- Given data:

----

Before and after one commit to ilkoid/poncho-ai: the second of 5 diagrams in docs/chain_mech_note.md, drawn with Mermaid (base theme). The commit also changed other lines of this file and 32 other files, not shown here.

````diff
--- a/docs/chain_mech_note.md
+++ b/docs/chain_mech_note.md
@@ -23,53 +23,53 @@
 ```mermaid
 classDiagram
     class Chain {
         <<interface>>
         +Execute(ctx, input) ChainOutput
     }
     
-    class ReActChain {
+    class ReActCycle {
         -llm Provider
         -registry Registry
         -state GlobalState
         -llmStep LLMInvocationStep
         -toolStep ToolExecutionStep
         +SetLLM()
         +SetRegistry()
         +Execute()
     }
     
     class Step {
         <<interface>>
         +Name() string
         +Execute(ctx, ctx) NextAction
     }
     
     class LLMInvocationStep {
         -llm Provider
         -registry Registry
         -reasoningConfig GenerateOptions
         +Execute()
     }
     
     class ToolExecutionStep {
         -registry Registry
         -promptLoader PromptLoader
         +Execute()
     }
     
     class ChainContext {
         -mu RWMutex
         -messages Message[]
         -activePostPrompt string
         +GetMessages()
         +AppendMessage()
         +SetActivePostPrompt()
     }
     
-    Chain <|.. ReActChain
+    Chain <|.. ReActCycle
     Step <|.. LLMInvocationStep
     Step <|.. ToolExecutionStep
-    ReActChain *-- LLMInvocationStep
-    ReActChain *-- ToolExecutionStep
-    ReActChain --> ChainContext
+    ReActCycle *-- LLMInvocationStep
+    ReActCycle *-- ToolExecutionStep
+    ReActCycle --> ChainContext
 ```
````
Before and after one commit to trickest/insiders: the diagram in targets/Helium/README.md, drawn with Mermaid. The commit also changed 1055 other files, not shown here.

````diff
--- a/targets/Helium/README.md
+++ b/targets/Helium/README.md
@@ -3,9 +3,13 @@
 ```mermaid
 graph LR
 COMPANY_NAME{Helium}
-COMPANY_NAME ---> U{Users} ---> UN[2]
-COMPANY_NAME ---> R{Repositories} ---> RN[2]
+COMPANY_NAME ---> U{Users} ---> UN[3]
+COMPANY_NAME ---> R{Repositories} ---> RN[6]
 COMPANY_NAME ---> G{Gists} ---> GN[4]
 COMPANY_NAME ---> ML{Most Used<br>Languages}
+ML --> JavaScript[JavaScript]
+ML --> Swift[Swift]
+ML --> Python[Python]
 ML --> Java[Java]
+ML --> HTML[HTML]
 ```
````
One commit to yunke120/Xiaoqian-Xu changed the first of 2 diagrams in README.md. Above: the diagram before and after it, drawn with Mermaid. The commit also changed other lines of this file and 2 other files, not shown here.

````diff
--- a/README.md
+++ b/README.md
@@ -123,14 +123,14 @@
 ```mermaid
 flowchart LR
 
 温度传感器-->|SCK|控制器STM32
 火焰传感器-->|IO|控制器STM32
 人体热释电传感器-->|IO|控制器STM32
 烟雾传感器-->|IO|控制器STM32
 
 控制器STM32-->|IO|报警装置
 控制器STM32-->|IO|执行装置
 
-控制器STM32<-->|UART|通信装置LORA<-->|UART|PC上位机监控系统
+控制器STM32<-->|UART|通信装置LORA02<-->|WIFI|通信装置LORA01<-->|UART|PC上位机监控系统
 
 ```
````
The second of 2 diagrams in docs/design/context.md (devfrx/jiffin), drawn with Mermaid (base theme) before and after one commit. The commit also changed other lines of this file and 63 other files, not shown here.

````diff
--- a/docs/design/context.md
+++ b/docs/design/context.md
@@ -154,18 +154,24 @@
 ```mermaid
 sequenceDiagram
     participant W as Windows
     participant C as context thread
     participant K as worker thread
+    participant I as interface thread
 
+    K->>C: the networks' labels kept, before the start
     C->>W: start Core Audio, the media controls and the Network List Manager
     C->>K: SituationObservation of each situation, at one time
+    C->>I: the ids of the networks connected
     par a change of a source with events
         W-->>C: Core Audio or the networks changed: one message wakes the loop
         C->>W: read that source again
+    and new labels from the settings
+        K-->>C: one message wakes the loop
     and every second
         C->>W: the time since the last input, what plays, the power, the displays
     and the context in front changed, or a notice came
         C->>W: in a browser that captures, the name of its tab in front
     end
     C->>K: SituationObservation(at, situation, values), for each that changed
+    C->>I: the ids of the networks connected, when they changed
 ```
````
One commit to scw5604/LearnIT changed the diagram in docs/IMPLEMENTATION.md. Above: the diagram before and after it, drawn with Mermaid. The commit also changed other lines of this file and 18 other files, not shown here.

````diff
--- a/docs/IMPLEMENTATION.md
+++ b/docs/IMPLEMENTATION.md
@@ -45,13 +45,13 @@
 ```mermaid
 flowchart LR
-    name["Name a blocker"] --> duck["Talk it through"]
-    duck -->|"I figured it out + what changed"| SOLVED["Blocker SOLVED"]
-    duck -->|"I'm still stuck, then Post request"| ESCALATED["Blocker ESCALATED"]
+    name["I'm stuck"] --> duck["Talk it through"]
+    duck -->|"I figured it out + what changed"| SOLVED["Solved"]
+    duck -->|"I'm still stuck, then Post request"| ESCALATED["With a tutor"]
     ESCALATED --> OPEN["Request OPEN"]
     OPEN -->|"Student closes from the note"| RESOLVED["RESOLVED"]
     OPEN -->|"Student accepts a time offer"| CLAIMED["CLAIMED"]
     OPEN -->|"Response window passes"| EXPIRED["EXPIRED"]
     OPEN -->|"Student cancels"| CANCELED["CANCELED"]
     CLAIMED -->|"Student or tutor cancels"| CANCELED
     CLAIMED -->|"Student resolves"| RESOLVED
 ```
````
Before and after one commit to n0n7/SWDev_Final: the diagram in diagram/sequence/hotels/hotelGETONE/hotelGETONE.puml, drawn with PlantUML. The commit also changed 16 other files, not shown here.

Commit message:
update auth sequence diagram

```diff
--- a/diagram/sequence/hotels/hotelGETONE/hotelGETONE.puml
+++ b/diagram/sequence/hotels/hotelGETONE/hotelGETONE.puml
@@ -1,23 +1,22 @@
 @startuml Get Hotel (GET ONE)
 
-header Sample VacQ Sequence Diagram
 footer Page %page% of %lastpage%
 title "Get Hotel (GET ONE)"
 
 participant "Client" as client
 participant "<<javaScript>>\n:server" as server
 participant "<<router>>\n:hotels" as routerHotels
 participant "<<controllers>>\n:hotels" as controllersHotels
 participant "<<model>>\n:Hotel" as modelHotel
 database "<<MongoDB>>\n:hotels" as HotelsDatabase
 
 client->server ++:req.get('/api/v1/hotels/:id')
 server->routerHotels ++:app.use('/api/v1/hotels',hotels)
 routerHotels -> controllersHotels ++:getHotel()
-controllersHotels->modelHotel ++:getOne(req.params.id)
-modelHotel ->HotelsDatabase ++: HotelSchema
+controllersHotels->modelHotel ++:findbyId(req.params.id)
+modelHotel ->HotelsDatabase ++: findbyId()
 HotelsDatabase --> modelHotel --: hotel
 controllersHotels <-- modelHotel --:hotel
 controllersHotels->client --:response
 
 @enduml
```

----

- Work instruction: Print the complete listing again, exactly as it stands.

- Task result:
Before and after one commit to ilkoid/poncho-ai: the second of 5 diagrams in docs/chain_mech_note.md, drawn with Mermaid (base theme). The commit also changed other lines of this file and 32 other files, not shown here.

````diff
--- a/docs/chain_mech_note.md
+++ b/docs/chain_mech_note.md
@@ -23,53 +23,53 @@
 ```mermaid
 classDiagram
     class Chain {
         <<interface>>
         +Execute(ctx, input) ChainOutput
     }
     
-    class ReActChain {
+    class ReActCycle {
         -llm Provider
         -registry Registry
         -state GlobalState
         -llmStep LLMInvocationStep
         -toolStep ToolExecutionStep
         +SetLLM()
         +SetRegistry()
         +Execute()
     }
     
     class Step {
         <<interface>>
         +Name() string
         +Execute(ctx, ctx) NextAction
     }
     
     class LLMInvocationStep {
         -llm Provider
         -registry Registry
         -reasoningConfig GenerateOptions
         +Execute()
     }
     
     class ToolExecutionStep {
         -registry Registry
         -promptLoader PromptLoader
         +Execute()
     }
     
     class ChainContext {
         -mu RWMutex
         -messages Message[]
         -activePostPrompt string
         +GetMessages()
         +AppendMessage()
         +SetActivePostPrompt()
     }
     
-    Chain <|.. ReActChain
+    Chain <|.. ReActCycle
     Step <|.. LLMInvocationStep
     Step <|.. ToolExecutionStep
-    ReActChain *-- LLMInvocationStep
-    ReActChain *-- ToolExecutionStep
-    ReActChain --> ChainContext
+    ReActCycle *-- LLMInvocationStep
+    ReActCycle *-- ToolExecutionStep
+    ReActCycle --> ChainContext
 ```
````
Before and after one commit to trickest/insiders: the diagram in targets/Helium/README.md, drawn with Mermaid. The commit also changed 1055 other files, not shown here.

````diff
--- a/targets/Helium/README.md
+++ b/targets/Helium/README.md
@@ -3,9 +3,13 @@
 ```mermaid
 graph LR
 COMPANY_NAME{Helium}
-COMPANY_NAME ---> U{Users} ---> UN[2]
-COMPANY_NAME ---> R{Repositories} ---> RN[2]
+COMPANY_NAME ---> U{Users} ---> UN[3]
+COMPANY_NAME ---> R{Repositories} ---> RN[6]
 COMPANY_NAME ---> G{Gists} ---> GN[4]
 COMPANY_NAME ---> ML{Most Used<br>Languages}
+ML --> JavaScript[JavaScript]
+ML --> Swift[Swift]
+ML --> Python[Python]
 ML --> Java[Java]
+ML --> HTML[HTML]
 ```
````
One commit to yunke120/Xiaoqian-Xu changed the first of 2 diagrams in README.md. Above: the diagram before and after it, drawn with Mermaid. The commit also changed other lines of this file and 2 other files, not shown here.

````diff
--- a/README.md
+++ b/README.md
@@ -123,14 +123,14 @@
 ```mermaid
 flowchart LR
 
 温度传感器-->|SCK|控制器STM32
 火焰传感器-->|IO|控制器STM32
 人体热释电传感器-->|IO|控制器STM32
 烟雾传感器-->|IO|控制器STM32
 
 控制器STM32-->|IO|报警装置
 控制器STM32-->|IO|执行装置
 
-控制器STM32<-->|UART|通信装置LORA<-->|UART|PC上位机监控系统
+控制器STM32<-->|UART|通信装置LORA02<-->|WIFI|通信装置LORA01<-->|UART|PC上位机监控系统
 
 ```
````
The second of 2 diagrams in docs/design/context.md (devfrx/jiffin), drawn with Mermaid (base theme) before and after one commit. The commit also changed other lines of this file and 63 other files, not shown here.

````diff
--- a/docs/design/context.md
+++ b/docs/design/context.md
@@ -154,18 +154,24 @@
 ```mermaid
 sequenceDiagram
     participant W as Windows
     participant C as context thread
     participant K as worker thread
+    participant I as interface thread
 
+    K->>C: the networks' labels kept, before the start
     C->>W: start Core Audio, the media controls and the Network List Manager
     C->>K: SituationObservation of each situation, at one time
+    C->>I: the ids of the networks connected
     par a change of a source with events
         W-->>C: Core Audio or the networks changed: one message wakes the loop
         C->>W: read that source again
+    and new labels from the settings
+        K-->>C: one message wakes the loop
     and every second
         C->>W: the time since the last input, what plays, the power, the displays
     and the context in front changed, or a notice came
         C->>W: in a browser that captures, the name of its tab in front
     end
     C->>K: SituationObservation(at, situation, values), for each that changed
+    C->>I: the ids of the networks connected, when they changed
 ```
````
One commit to scw5604/LearnIT changed the diagram in docs/IMPLEMENTATION.md. Above: the diagram before and after it, drawn with Mermaid. The commit also changed other lines of this file and 18 other files, not shown here.

````diff
--- a/docs/IMPLEMENTATION.md
+++ b/docs/IMPLEMENTATION.md
@@ -45,13 +45,13 @@
 ```mermaid
 flowchart LR
-    name["Name a blocker"] --> duck["Talk it through"]
-    duck -->|"I figured it out + what changed"| SOLVED["Blocker SOLVED"]
-    duck -->|"I'm still stuck, then Post request"| ESCALATED["Blocker ESCALATED"]
+    name["I'm stuck"] --> duck["Talk it through"]
+    duck -->|"I figured it out + what changed"| SOLVED["Solved"]
+    duck -->|"I'm still stuck, then Post request"| ESCALATED["With a tutor"]
     ESCALATED --> OPEN["Request OPEN"]
     OPEN -->|"Student closes from the note"| RESOLVED["RESOLVED"]
     OPEN -->|"Student accepts a time offer"| CLAIMED["CLAIMED"]
     OPEN -->|"Response window passes"| EXPIRED["EXPIRED"]
     OPEN -->|"Student cancels"| CANCELED["CANCELED"]
     CLAIMED -->|"Student or tutor cancels"| CANCELED
     CLAIMED -->|"Student resolves"| RESOLVED
 ```
````
Before and after one commit to n0n7/SWDev_Final: the diagram in diagram/sequence/hotels/hotelGETONE/hotelGETONE.puml, drawn with PlantUML. The commit also changed 16 other files, not shown here.

Commit message:
update auth sequence diagram

```diff
--- a/diagram/sequence/hotels/hotelGETONE/hotelGETONE.puml
+++ b/diagram/sequence/hotels/hotelGETONE/hotelGETONE.puml
@@ -1,23 +1,22 @@
 @startuml Get Hotel (GET ONE)
 
-header Sample VacQ Sequence Diagram
 footer Page %page% of %lastpage%
 title "Get Hotel (GET ONE)"
 
 participant "Client" as client
 participant "<<javaScript>>\n:server" as server
 participant "<<router>>\n:hotels" as routerHotels
 participant "<<controllers>>\n:hotels" as controllersHotels
 participant "<<model>>\n:Hotel" as modelHotel
 database "<<MongoDB>>\n:hotels" as HotelsDatabase
 
 client->server ++:req.get('/api/v1/hotels/:id')
 server->routerHotels ++:app.use('/api/v1/hotels',hotels)
 routerHotels -> controllersHotels ++:getHotel()
-controllersHotels->modelHotel ++:getOne(req.params.id)
-modelHotel ->HotelsDatabase ++: HotelSchema
+controllersHotels->modelHotel ++:findbyId(req.params.id)
+modelHotel ->HotelsDatabase ++: findbyId()
 HotelsDatabase --> modelHotel --: hotel
 controllersHotels <-- modelHotel --:hotel
 controllersHotels->client --:response
 
 @enduml
```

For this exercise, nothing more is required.